It is difficult to turn on the news or surf the web without seeing what a mess the world faces in North Korea. In a troubled world, it may be the most dangerous mess out there. North Korea has a history of provocations, an unpredictable and supposedly crazy young leader, and nuclear weapons. The next Korean War, if there is one, could dwarf Syria, Iraq and Afghanistan in the magnitude of tragedy and disastrous global impact. North Korean missile and nuclear tests, coupled with strong rhetoric from both North Korean leader Kim Jong Un and U.S. President Donald Trump, have the region and the world on watch.

As Trump met with Chinese President Xi Jinping in Florida recently, it was with that dangerous backdrop. Trump is expected to push China to endorse powerful economic sanctions on North Korea over its nuclear weapons and ballistic missile programs. He told the Financial Times that "if China is not going to solve North Korea, we will." This follows U.S. Secretary of State Tillerson's pronouncement that it's time for a "new approach" to North Korea.

Key US officials have implied that the new approach could include military action. Military action is usually assumed to be some sort of attack on North Korean military facilities, particularly those supporting Kim's nuclear ambitions. While that option must stay on the table as a deterrent, a limited strike is highly unlikely to achieve significant military objectives against hardened targets, especially those deeply underground. Such an attack could prompt a deadly response from North Korea's leader.

There is, however, a viable military option — a defensive option — that has not received the attention it deserves. The U.S. can significantly strengthen the missile defenses protecting Hawaii by deploying an operational missile system. Timely investment in a combination of current capabilities could protect Hawaii from the North Korean (and other) threats quickly and affordably. A viable missile defense system for the Hawaiian islands — the U.S. territory most at risk to a North Korean strike — would do more than provide needed protection. By significantly decreasing the risk to Kim's growing but rudimentary capability, it would make such action less attractive to the dictator. There are two particularly viable options to consider: Aegis Ashore with sufficient SM-3 interceptor inventory and the Terminal High Altitude Area Defense system. These capabilities are available to combatant commanders today.
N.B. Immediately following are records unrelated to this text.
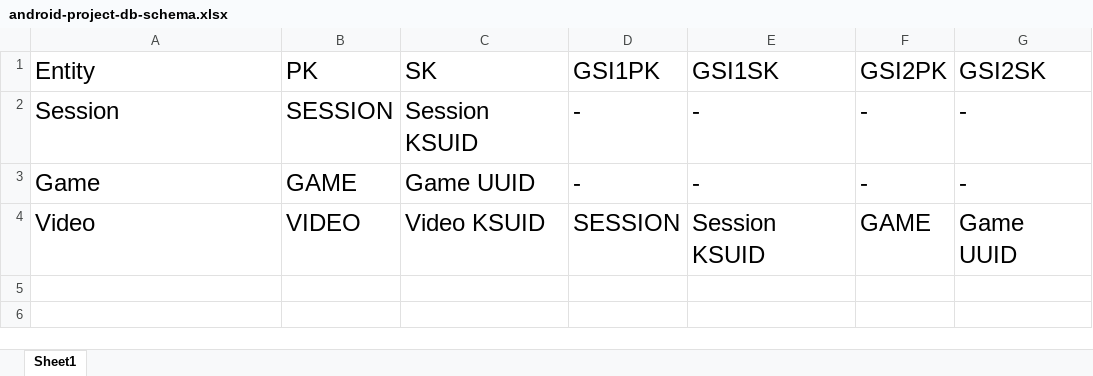
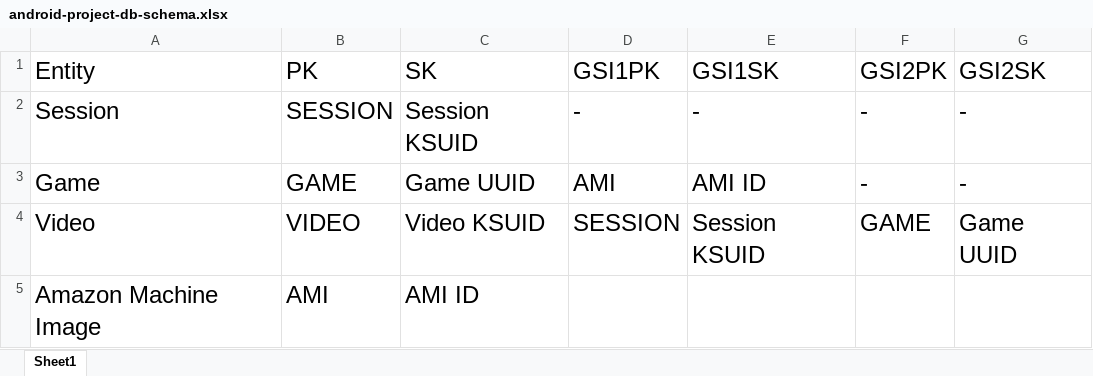
Before and after one commit to FrightenedFox/android-genymotion-backend, an Excel workbook: android-project-db-schema.xlsx, sheet Sheet1, drawn as a sheet; values as stored, in another font and other column widths than the file's, no borders; table styles not drawn; the diff names each change by its address in the sheet, - before the commit and + after, or states it on an @@ line.

Commit message:
Add representing year for AMI schema

```diff
--- a/android-project-db-schema.xlsx (sheet Sheet1)
+++ b/android-project-db-schema.xlsx (sheet Sheet1)
-D3 (GSI1PK): -
+D3 (GSI1PK): AMI
-E3 (GSI1SK): -
+E3 (GSI1SK): AMI ID
+row 5: Amazon Machine Image | AMI | AMI ID
```
Also changed, not shown: 2 other files.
That’s a stark difference to other options currently under consideration, such as the Missile Defense Agency’s proposed Homeland Discrimination Radar Hawaii. This system may be of value someday, but there is not time to create a new system in hopes of countering or deterring North Korea. Readily available, proven capability is a must.
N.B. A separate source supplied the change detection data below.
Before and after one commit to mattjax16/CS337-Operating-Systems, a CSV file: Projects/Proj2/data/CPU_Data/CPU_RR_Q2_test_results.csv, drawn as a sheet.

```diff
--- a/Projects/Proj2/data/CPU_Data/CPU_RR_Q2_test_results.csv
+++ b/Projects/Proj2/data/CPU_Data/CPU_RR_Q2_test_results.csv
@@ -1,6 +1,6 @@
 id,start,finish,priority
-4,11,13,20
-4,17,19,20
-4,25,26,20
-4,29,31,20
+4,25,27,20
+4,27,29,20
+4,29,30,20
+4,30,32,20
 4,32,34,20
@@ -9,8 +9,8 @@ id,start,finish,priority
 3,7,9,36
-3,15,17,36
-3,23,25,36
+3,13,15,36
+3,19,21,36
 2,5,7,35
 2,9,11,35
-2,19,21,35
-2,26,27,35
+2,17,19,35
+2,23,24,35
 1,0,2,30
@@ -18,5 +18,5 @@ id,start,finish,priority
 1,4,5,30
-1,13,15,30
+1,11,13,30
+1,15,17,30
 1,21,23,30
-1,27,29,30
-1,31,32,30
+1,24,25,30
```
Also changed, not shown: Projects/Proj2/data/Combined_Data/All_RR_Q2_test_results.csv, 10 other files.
Moving swiftly, Trump would make it clear he is serious about taking a new approach to North Korea. Deploying proven, cost-effective capability would it make it clear Trump is being prudent with the Pentagon’s many important priorities.

As a defensive move, deployment of these capabilities would decrease, not exacerbate tensions, and thus reassure Chinese and other leaders that the U.S. is not seeking to provoke conflict. Nor would it feed the North’s foundational myth of victimization. Finally, as a unilateral move, it would not be hostage to progress in denuclearization or approval from a host-nation ally.

Of course, there are other nonmilitary actions that should be part of Trump’s new approach. These include replacing the post-war armistice with a permanent peace agreement, aggressively working with the world community to address starvation and human rights abuses, cooperating with China to moderate North Korean behavior, supporting normalization of North Korea’s maritime boundaries, and continuing to use of sanctions to limit the Kim regime’s ability to pursue weapons development.

All of these nonmilitary actions will take time — operationalizing missile defense for Hawaii is the one move that could have an immediate, positive effect.

Lt. Gen. Dan "Fig" Leaf is a retired three-star U.S. Air Force command pilot with more than 3,600 flight hours. He last served on active duty as deputy commander of the U.S. Pacific Command. He later returned to public service as the director of the Defense Department's Daniel K. Inouye Asia-Pacific Center for Security Studies. Leaf is a national security expert that currently serves as the president of Phase Minus 1, a conflict resolution and security consulting company.